On the movie :
Numéro Deux, by Jean-Luc Godard and Anne-Marie Miéville, is a 1975 experimental film about a young family in a social housing complex in France. The film’s distinct style involves presenting two images on screen simultaneously, leading to multiple interpretations of the story and to comments on the film-making and editing process.
The film is divided into two parts. For the first third of the movie, Godard discusses what it takes to make a film (money) and describes how he got the money. In the second part, the remaining two thirds, each character in the story discusses their quotidian experiences through dialogue which is primarily poetic, and secondarily political.
Numéro deux begins with a long monologue by Jean-Luc Godard, in an editing suite. Godard discusses his move to a smaller place from Paris, the finances required to make a film and alludes to the relationship between machines and people, bodies as factories and landscapes and the idea that a film studio is a factory in which he is both worker and the boss. He says that creating his movies has become like working in a factory for him: “Now there are only machines. I am the boss, but I am also the worker. There are other factories: in Los Angeles, called Fox and Metro, in Moscow, in Algeria.” During this opening sequence of the film, we are presented with television monitors featuring characters who will return in the main section later on. They remain enigmatic at this stage.

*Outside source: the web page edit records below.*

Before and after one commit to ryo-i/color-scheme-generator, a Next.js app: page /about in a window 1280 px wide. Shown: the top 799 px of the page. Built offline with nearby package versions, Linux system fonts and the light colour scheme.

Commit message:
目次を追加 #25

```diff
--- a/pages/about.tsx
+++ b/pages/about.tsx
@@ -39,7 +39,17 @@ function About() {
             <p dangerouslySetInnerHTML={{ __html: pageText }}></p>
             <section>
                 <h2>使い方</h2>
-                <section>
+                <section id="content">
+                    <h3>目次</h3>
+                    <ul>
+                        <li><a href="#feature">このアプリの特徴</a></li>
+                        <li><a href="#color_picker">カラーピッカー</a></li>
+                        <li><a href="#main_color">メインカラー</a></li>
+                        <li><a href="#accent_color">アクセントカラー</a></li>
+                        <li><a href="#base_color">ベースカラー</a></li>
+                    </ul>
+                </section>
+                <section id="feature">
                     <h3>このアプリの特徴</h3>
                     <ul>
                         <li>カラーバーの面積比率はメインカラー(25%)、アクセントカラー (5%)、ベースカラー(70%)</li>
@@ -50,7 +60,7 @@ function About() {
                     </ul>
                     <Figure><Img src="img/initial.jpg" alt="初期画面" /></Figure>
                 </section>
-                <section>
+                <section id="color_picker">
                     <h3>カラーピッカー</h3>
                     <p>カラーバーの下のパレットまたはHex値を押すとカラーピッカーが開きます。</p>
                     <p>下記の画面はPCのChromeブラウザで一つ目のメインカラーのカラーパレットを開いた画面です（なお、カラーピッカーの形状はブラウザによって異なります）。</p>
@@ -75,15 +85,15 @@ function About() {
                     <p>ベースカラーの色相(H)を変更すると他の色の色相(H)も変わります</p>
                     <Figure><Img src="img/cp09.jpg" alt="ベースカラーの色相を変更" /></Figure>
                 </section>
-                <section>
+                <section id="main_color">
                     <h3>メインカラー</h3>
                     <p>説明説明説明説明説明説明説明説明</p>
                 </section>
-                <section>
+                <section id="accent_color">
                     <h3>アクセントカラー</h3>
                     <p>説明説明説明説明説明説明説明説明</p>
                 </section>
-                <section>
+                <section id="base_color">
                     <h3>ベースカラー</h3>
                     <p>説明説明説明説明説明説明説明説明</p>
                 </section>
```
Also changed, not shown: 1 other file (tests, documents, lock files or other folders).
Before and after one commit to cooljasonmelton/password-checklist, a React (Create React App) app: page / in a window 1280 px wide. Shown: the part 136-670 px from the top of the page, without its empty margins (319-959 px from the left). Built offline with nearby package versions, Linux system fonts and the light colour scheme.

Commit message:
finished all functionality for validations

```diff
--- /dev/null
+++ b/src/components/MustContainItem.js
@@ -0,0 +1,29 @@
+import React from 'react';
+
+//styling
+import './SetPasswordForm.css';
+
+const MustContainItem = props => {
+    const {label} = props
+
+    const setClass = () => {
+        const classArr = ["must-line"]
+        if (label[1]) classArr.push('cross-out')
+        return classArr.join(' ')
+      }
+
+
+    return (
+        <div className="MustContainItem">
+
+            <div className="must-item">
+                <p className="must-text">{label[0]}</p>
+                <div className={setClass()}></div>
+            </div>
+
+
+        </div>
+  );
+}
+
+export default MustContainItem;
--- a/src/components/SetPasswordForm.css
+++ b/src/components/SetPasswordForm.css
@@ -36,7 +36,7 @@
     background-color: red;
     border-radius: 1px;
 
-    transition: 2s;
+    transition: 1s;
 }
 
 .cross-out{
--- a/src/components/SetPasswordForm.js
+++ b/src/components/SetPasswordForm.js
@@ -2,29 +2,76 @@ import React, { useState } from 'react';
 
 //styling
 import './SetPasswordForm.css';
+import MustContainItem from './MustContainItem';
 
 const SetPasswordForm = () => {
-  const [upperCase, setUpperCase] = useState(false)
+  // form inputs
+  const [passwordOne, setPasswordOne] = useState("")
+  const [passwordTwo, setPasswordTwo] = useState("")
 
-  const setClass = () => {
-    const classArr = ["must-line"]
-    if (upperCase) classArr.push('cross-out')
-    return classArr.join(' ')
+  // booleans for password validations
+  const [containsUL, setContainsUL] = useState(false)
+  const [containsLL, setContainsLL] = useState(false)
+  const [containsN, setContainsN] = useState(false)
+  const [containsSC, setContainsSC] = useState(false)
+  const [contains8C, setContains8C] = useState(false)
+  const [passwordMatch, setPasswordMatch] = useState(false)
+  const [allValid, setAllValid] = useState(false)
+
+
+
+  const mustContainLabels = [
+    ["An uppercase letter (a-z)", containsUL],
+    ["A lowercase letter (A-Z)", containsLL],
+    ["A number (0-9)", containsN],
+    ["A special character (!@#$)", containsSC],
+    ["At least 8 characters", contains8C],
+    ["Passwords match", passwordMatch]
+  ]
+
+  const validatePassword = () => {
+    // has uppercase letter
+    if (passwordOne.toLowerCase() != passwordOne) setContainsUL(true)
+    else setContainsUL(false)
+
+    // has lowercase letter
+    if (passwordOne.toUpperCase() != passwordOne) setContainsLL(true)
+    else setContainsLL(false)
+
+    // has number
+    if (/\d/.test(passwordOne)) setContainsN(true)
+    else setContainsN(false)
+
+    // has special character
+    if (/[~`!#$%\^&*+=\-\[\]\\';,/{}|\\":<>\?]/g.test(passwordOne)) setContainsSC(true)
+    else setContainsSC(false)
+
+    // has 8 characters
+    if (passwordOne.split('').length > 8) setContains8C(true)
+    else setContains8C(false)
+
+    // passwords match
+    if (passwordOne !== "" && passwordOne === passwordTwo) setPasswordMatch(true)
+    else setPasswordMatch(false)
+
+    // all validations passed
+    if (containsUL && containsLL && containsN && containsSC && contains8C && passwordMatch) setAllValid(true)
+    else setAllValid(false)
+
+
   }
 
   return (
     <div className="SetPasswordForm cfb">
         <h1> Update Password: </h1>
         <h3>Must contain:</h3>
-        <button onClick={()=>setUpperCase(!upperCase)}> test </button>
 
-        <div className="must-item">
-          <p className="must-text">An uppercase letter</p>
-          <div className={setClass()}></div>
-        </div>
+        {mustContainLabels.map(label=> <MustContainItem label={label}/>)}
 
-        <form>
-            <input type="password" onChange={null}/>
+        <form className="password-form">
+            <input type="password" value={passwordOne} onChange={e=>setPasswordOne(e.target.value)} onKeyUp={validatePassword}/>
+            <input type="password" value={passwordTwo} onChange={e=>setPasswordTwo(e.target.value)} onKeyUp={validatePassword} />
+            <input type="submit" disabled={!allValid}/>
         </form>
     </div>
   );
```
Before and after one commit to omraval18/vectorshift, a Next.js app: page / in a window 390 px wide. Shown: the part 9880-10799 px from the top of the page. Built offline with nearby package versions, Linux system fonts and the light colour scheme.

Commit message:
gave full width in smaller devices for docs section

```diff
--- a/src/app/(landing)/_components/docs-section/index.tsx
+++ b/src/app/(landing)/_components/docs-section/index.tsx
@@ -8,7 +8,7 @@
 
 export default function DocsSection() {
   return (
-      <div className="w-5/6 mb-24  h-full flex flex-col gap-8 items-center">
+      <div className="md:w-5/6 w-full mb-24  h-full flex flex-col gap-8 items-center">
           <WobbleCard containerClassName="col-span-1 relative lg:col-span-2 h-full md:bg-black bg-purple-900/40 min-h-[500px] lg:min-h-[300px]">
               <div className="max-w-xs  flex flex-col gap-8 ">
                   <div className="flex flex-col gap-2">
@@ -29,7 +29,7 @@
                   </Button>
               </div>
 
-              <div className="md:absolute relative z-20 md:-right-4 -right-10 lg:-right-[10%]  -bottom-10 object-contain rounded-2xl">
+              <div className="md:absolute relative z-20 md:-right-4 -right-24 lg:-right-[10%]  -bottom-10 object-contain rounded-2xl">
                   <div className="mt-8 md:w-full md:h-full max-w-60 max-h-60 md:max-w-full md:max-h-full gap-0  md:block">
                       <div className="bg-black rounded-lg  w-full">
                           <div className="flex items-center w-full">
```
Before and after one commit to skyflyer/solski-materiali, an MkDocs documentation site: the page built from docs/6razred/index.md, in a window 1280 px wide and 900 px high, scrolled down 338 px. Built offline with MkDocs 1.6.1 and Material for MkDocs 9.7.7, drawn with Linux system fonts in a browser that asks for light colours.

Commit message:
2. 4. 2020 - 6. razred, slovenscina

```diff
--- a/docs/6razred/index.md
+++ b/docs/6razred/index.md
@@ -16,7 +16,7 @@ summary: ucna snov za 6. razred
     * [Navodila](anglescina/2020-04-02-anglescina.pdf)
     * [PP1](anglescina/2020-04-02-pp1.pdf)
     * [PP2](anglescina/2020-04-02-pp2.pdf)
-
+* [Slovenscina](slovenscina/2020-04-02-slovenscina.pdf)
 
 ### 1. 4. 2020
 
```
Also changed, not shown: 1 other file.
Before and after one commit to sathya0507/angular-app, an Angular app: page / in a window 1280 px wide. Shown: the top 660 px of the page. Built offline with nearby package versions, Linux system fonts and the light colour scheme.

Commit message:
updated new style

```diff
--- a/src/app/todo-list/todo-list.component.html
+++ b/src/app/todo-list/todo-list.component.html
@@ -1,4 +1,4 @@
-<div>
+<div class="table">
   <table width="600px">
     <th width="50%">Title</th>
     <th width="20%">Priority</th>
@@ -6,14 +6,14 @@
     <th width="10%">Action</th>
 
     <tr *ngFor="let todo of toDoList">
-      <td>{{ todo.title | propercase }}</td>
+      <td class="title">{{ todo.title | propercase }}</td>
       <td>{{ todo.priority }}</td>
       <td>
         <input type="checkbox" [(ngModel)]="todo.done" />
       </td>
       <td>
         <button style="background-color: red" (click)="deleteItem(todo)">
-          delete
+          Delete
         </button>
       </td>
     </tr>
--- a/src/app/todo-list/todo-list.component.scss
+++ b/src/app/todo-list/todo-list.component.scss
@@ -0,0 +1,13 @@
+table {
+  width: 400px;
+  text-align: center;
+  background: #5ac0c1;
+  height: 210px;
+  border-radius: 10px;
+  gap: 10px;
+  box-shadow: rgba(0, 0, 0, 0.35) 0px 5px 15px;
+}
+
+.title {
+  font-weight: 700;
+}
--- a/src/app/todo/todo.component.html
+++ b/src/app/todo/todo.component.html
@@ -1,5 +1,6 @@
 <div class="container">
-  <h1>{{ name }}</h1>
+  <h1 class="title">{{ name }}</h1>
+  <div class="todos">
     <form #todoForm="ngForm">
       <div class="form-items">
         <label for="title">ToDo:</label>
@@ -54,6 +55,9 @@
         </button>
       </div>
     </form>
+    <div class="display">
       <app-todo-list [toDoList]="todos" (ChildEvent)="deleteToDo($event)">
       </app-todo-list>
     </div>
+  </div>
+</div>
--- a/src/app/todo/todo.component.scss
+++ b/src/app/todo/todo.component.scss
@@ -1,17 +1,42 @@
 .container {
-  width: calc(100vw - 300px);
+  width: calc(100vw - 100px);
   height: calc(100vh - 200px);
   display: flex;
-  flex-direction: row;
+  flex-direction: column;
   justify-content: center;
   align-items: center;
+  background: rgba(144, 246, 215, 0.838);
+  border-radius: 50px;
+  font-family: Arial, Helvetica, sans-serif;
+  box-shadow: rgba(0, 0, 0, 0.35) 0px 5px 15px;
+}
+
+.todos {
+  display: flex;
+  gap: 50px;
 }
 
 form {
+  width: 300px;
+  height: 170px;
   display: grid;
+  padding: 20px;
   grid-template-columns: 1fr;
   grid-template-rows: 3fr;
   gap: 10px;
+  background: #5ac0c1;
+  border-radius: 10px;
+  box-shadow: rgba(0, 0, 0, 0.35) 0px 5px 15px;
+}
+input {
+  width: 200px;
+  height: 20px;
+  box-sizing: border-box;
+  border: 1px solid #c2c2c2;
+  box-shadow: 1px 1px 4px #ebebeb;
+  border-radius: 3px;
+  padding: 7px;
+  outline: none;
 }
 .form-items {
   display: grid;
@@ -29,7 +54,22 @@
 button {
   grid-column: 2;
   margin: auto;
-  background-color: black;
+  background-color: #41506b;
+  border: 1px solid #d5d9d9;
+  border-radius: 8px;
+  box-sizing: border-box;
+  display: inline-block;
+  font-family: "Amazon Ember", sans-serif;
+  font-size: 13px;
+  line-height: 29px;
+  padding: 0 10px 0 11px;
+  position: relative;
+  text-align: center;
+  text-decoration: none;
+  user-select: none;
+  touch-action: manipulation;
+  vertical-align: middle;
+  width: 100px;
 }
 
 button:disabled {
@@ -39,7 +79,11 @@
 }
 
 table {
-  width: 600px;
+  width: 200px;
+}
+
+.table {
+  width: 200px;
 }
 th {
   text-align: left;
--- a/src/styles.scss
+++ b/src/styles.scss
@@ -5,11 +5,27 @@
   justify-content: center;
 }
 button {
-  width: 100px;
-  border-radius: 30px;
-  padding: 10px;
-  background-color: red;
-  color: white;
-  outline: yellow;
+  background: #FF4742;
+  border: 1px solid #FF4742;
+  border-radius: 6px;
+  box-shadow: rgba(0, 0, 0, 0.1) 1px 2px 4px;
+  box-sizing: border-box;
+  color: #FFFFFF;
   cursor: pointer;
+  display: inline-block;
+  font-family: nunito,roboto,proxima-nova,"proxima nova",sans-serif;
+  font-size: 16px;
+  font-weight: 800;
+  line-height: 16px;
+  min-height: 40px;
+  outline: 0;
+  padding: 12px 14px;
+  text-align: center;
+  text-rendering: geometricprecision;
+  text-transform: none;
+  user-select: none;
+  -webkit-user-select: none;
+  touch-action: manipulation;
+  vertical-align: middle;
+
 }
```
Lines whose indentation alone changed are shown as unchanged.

The film carries these same nominally contradictory themes to observe the life of the sexuality and economics in a middle-class family in a social housing complex in France. The wife complains of her constipation (her inability to make a ‘number two,’ alluded to in the title) to her children. When the husband discovers that she has slept with another man, he takes his revenge her by sodomizing her, which only makes her constipation worse. During this sex, they realize that their daughter has been watching them. They discuss this it complacently. The family shares the same preoccupations in more earthy ways: a woman’s body is described as electricity, charging up and decharging. The bodies of the father and the mother are landscapes for factories. Sexual activity is predicated on what happens at work; sex is work when it becomes something for a child to watch.
Godard, and later in the story, Sandrine and Pierre, describe these things as not being contradictory, but flowing from one to another through the word “and”. For example, a woman is a landscape and a factory, the film is neither political nor pornographic, it is both. In one sequence, mother and daughter cavort around in the living room at lunch time – the mother wearing nothing but an untied robe and the daughter in underwear – while the son toys with his meal in the kitchen and holds his head in boredom. Sandrine says: Pleasure is complicated, whereas pain is simple. Finding pleasure in pain or oppression leads to fascism, she states. (Le plaisir, c’est pas simple. C’est l’angoisse qui est simple, pas le plaisir. C’est le chômage qui est simple, pas le plaisir. Quand il y a du plaisir à être chômeur, alors c’est le fascisme qui s’installe.)
Sandrine and Pierre’s family is “observed” by static cameras installed in rooms of an apartment, that were later played back and recorded on 35 mm film. The opening sequence of the film is at full-screen resolution (having been filmed on 35 mm camera directly) but the scenes in the apartment often take up only a small portion of the screen, and play off each other. The editing process – what is shown, what is cut, what is put together, is central to the film. This technique refers to the editing process (where the editor sees the sequences that will be cut together side by side, prior to creating the artifice of an edit) (Speaking About Godard By Kaja Silverman, Harun Farocki, p. 142). The sound design emphasises the outside noises (birds singing, children playing) over the people’s dialogue, giving the effect of the outside world coming in, affecting what occurs in the home.
Sandrine and Pierre, as well as their children, discuss sex. Sex is a tool for oppression (in the sense that it can be given or taken away) and a source of pleasure and pain. The children participate in discussions about sex and body parts, and comment on it. Vanessa states: “Sometimes what my parents do is pretty, sometimes it’s caca.”